The lead character Candace “Cannie” Shapiro is a successful entertainment journalist living in Philadelphia. She’s intelligent, smart, quick with a comeback and yet still very insecure about her figure, as well as what others may think of her family’s drama as it were. I was under the impression that this book featured this late twenties plus sized character, coming into her own skin. Pushing those insecurities aside and learning to let go of what other people think of her. Now as cliché as this sounds, that actually caught my interest. Being an overweight woman in my late twenties, I felt intrigued to read the story that has so many raved reviews surrounding it.
Unfortunately, as I begun to read I found myself both feeling for and yet kind of disliking the main character in question. She was definitely amusing when she wanted to be, mostly confident in her work – and hey, how could I not appreciate a writer for a lead character? Cannie Shapiro however, to me at least, came across rather whiney and a little too hung up over her ex-boyfriend. I could get past the obsession of losing weight and getting fit. I however felt I had to push myself to continue to read, as she seemed unhealthily hooked on her ex-boyfriend. A man named Bruce, who’s also a journalist. He works for a women’s magazine (Moxie) and writes a rather personal article, divulging their past sex life and relationship details for thousands of readers to enjoy.
Total jerk type, right? Yes. Yet our heroine seems to only turn around after article one and become rather obsessive on getting back together with the man who humiliates her.
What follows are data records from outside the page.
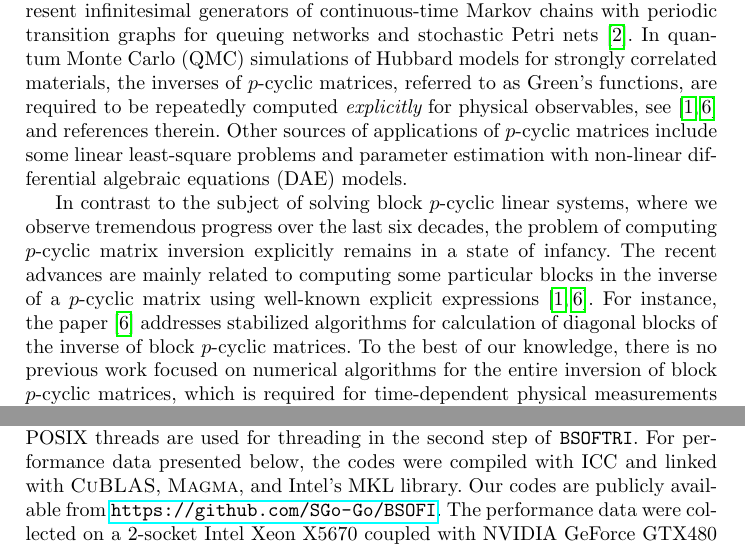
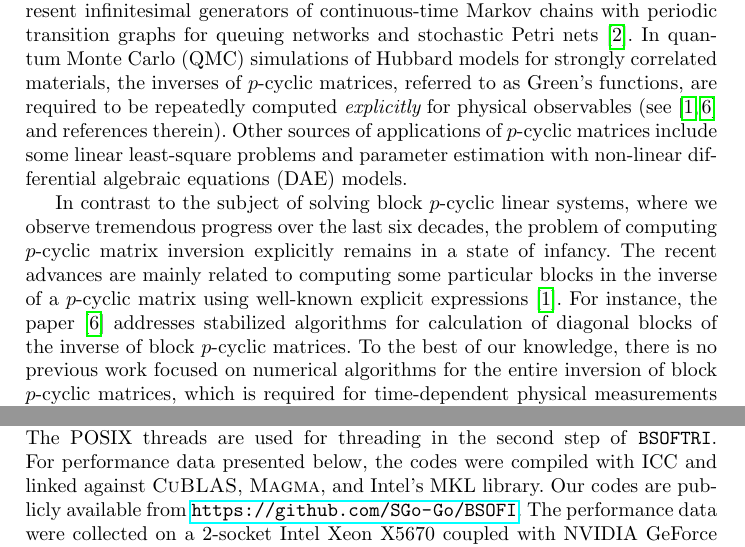
Before and after one commit to SGo-Go/BSOFI, a LaTeX paper (doc/algorithm/bsofi_europar14_draft.tex): two parts of pages 2 and 10 of 12, joined at a grey line, cut so that both start at the same text. Compiled offline with pdfLaTeX; a missing bibliography style is replaced by a similar one.

Commit message:
Some minor corrections for the paper about algorithm

```diff
--- a/doc/algorithm/bsofi_europar14_draft.tex
+++ b/doc/algorithm/bsofi_europar14_draft.tex
@@ -171,7 +171,7 @@ In quantum Monte Carlo (QMC) simulations of Hubbard models for
 strongly correlated materials,
 the inverses of $p$-cyclic matrices, referred to as Green's functions,
 are required to be repeatedly computed {\em explicitly} for
-physical observables, see~\cite{Bai09,Tomas12} and references therein.
+physical observables (see~\cite{Bai09,Tomas12} and references therein).
 Other sources of applications of $p$-cyclic matrices include
 some linear least-square problems and parameter estimation with
 non-linear differential algebraic equations (DAE) models.
@@ -181,14 +181,14 @@ where we observe tremendous progress over the last six decades,
 the problem of computing $p$-cyclic matrix inversion explicitly remains in
 a state of infancy. The recent advances are mainly related to
 computing some particular blocks in the inverse of a $p$-cyclic matrix
-using well-known explicit expressions~\cite{Bai09,Tomas12}.
+using well-known explicit expressions~\cite{Bai09}.
 For instance, the paper~\cite{Tomas12} addresses stabilized algorithms for
 calculation of diagonal blocks of the inverse of block $p$-cyclic matrices.
 To the best of our knowledge, there is no previous work
 focused on numerical algorithms for the entire inversion of
 block $p$-cyclic matrices, which is required for
-time-dependent physical measurements in the quantum Monte Carlo
-simulation~\cite{Bai09}.
+time-dependent physical measurements
+in the quantum Monte Carlo simulation~\cite{Bai09}.
 Filling this gap is the main purpose of our paper.
 
 In this paper, we pay particular attention to
@@ -903,8 +903,9 @@ without pivoting.
 and replace it with its inverse $H^{-1}$
 by performing in-place inversion.
 The POSIX threads are used for threading in the second step of \Bsoftri.
-    For performance data presented below, the codes were compiled with ICC
-    and linked with \CuBlas, \Magma, and Intel's MKL library.
+For performance data presented below,
+the codes were compiled with ICC
+and linked against \CuBlas, \Magma, and Intel's MKL library.
 Our codes are publicly available from
 \url{https://github.com/SGo-Go/BSOFI}.
 The performance data were collected on a 2-socket Intel Xeon X5670
```
Lines whose indentation alone changed are shown as unchanged.
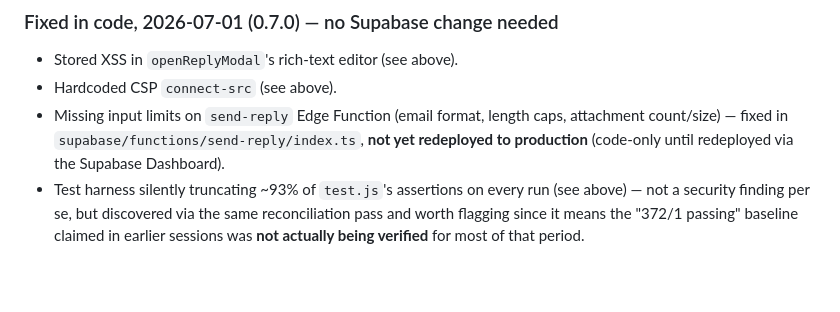
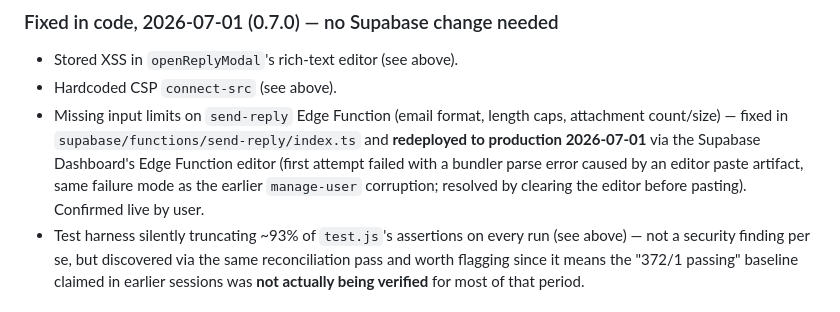
Before and after one commit to froham/Vibeverk, a Markdown page: docs/project/CURRENT_STATE.md, the part around the change. GitHub-like rendering; blank space fills up the shorter version.

Commit message:
docs: confirm send-reply Edge Function redeployed to production

```diff
--- a/docs/project/CURRENT_STATE.md
+++ b/docs/project/CURRENT_STATE.md
@@ -56,7 +56,7 @@ Concise, factual summary of what is actually implemented right now. Not a wishli
 ### Fixed in code, 2026-07-01 (0.7.0) — no Supabase change needed
 - Stored XSS in `openReplyModal`'s rich-text editor (see above).
 - Hardcoded CSP `connect-src` (see above).
-- Missing input limits on `send-reply` Edge Function (email format, length caps, attachment count/size) — fixed in `supabase/functions/send-reply/index.ts`, **not yet redeployed to production** (code-only until redeployed via the Supabase Dashboard).
+- Missing input limits on `send-reply` Edge Function (email format, length caps, attachment count/size) — fixed in `supabase/functions/send-reply/index.ts` and **redeployed to production 2026-07-01** via the Supabase Dashboard's Edge Function editor (first attempt failed with a bundler parse error caused by an editor paste artifact, same failure mode as the earlier `manage-user` corruption; resolved by clearing the editor before pasting). Confirmed live by user.
 - Test harness silently truncating ~93% of `test.js`'s assertions on every run (see above) — not a security finding per se, but discovered via the same reconciliation pass and worth flagging since it means the "372/1 passing" baseline claimed in earlier sessions was **not actually being verified** for most of that period.
 
 ### Fixed in production, confirmed run by user 2026-07-01
```
Also changed, not shown: docs/project/CHANGELOG.md (+1 -1 lines).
Perhaps again, I just can’t relate to the situation in the main character’s storyline. Or maybe I feel as if I was a friend to this character I would shake her until she came to her senses. Either way, it made Cannie lose compassion points with me. Don’t get me wrong though, because I didn’t find this novel to be a total flop. As mentioned after all, I felt as much as I didn’t like it – I did like it. I did like that she really did come into her own skin in due time. Accepted herself as she was and despite a very traumatic experience (that I’ll leave out of this, as to not spoil it for those who haven’t read yet), found herself. I did like how she interacted with her friends and how realistic her feelings in ways did come off. I enjoyed the way the author wrote for the most part – though a couple pages I found myself re-reading, as there is a bit of present day to history switch ups that didn’t quite transition smoothly.
Now I have to say, I was both pleased where the story ended and yet…felt the way it was worded, made it seem a bit flat. I personally feel it could have used a little more depth and detail. It just seemed to abruptly stop as if the author was only allotted so many words and had hit her max. Jennifer Wiener does however; seem to overall be a good writer. I have to say, this book’s downfalls (that I felt I found) don’t stop me from wanting to read more books from the author. I keep in mind this was the author’s first book and clearly the woman is talented. I just have to honestly admit, I don’t quite agree with all the raved reviews I read on this one.